## Task to carry out:
For this exercise, write out the whole listing below exactly, omitting its images.

## Information:
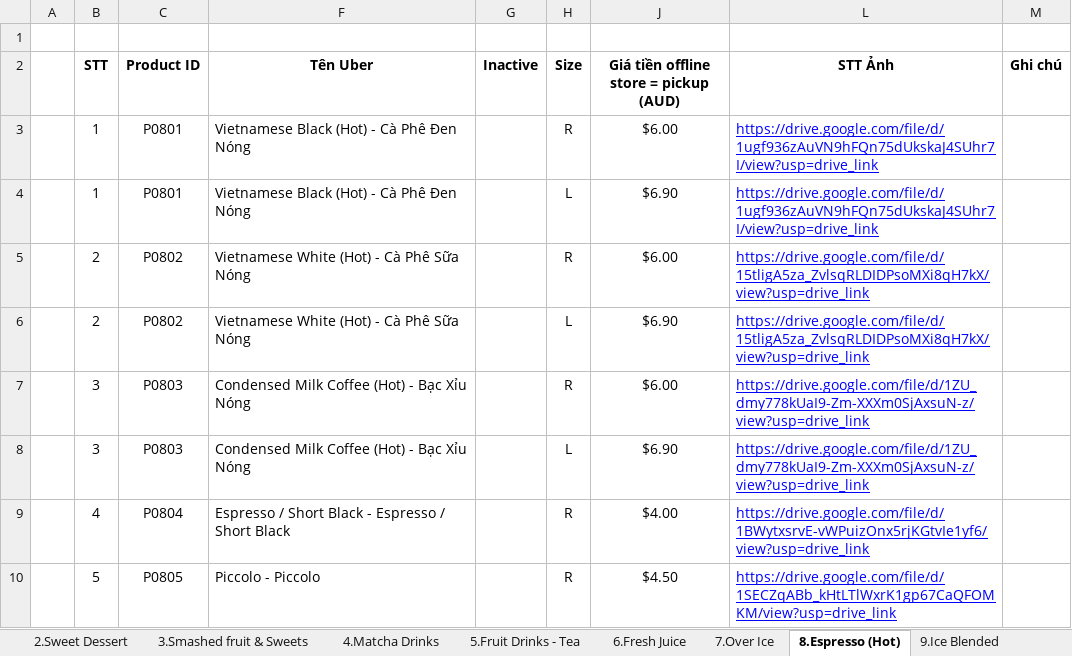
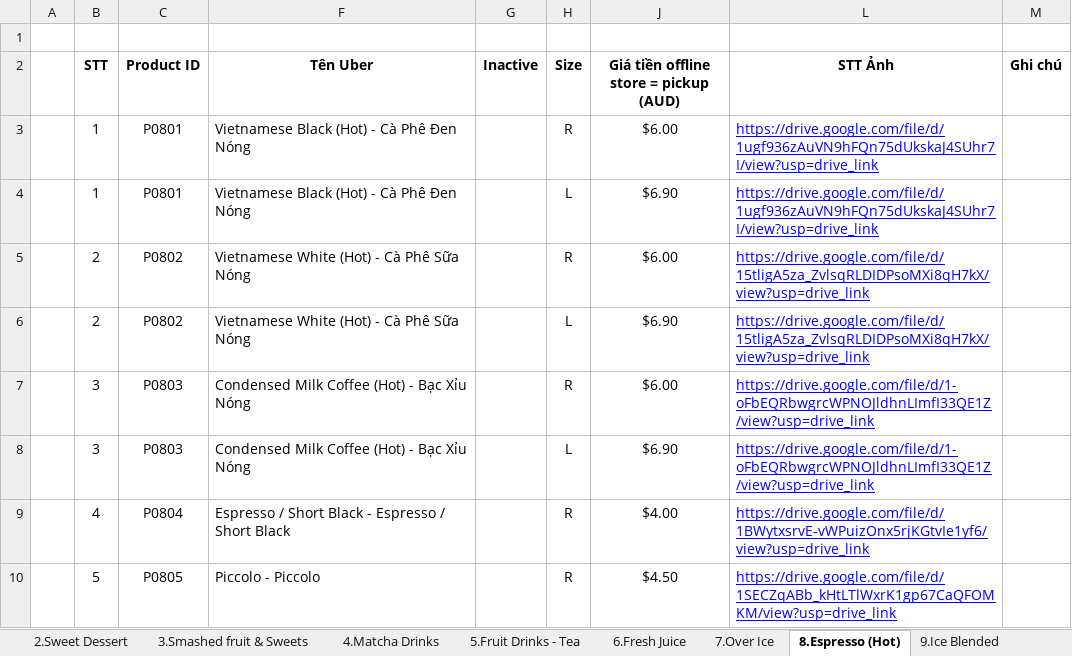
Before and after one commit to techstar0608-git/bamboo-bites-cafe, an Excel workbook: BambuUberMenu.xlsx, sheet 8.Espresso (Hot), drawn as a sheet; only a part is shown; values as stored, in another font and other column widths than the file's, no borders; charts and pictures not drawn; the diff names each change by its address in the sheet, - before the commit and + after, or states it on an @@ line.

```diff
--- a/BambuUberMenu.xlsx (sheet 8.Espresso (Hot))
+++ b/BambuUberMenu.xlsx (sheet 8.Espresso (Hot))
-L7:L8 (STT Ảnh): https://drive.google.com/file/d/1ZU_dmy778kUaI9-Zm-XXXm0SjAxsuN-z/view?usp=drive_link
+L7:L8 (STT Ảnh): https://drive.google.com/file/d/1-oFbEQRbwgrcWPNOJldhnLImfI33QE1Z/view?usp=drive_link
```
Also changed, not shown: sheet uber-menu-prod, sheet 11. Foods, sheet 12. Breakfast - Cabra store onl, sheet 1.Bambu Special Menu, 3 other files.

## Your response:
Before and after one commit to techstar0608-git/bamboo-bites-cafe, an Excel workbook: BambuUberMenu.xlsx, sheet 8.Espresso (Hot), drawn as a sheet; only a part is shown; values as stored, in another font and other column widths than the file's, no borders; charts and pictures not drawn; the diff names each change by its address in the sheet, - before the commit and + after, or states it on an @@ line.

```diff
--- a/BambuUberMenu.xlsx (sheet 8.Espresso (Hot))
+++ b/BambuUberMenu.xlsx (sheet 8.Espresso (Hot))
-L7:L8 (STT Ảnh): https://drive.google.com/file/d/1ZU_dmy778kUaI9-Zm-XXXm0SjAxsuN-z/view?usp=drive_link
+L7:L8 (STT Ảnh): https://drive.google.com/file/d/1-oFbEQRbwgrcWPNOJldhnLImfI33QE1Z/view?usp=drive_link
```
Also changed, not shown: sheet uber-menu-prod, sheet 11. Foods, sheet 12. Breakfast - Cabra store onl, sheet 1.Bambu Special Menu, 3 other files.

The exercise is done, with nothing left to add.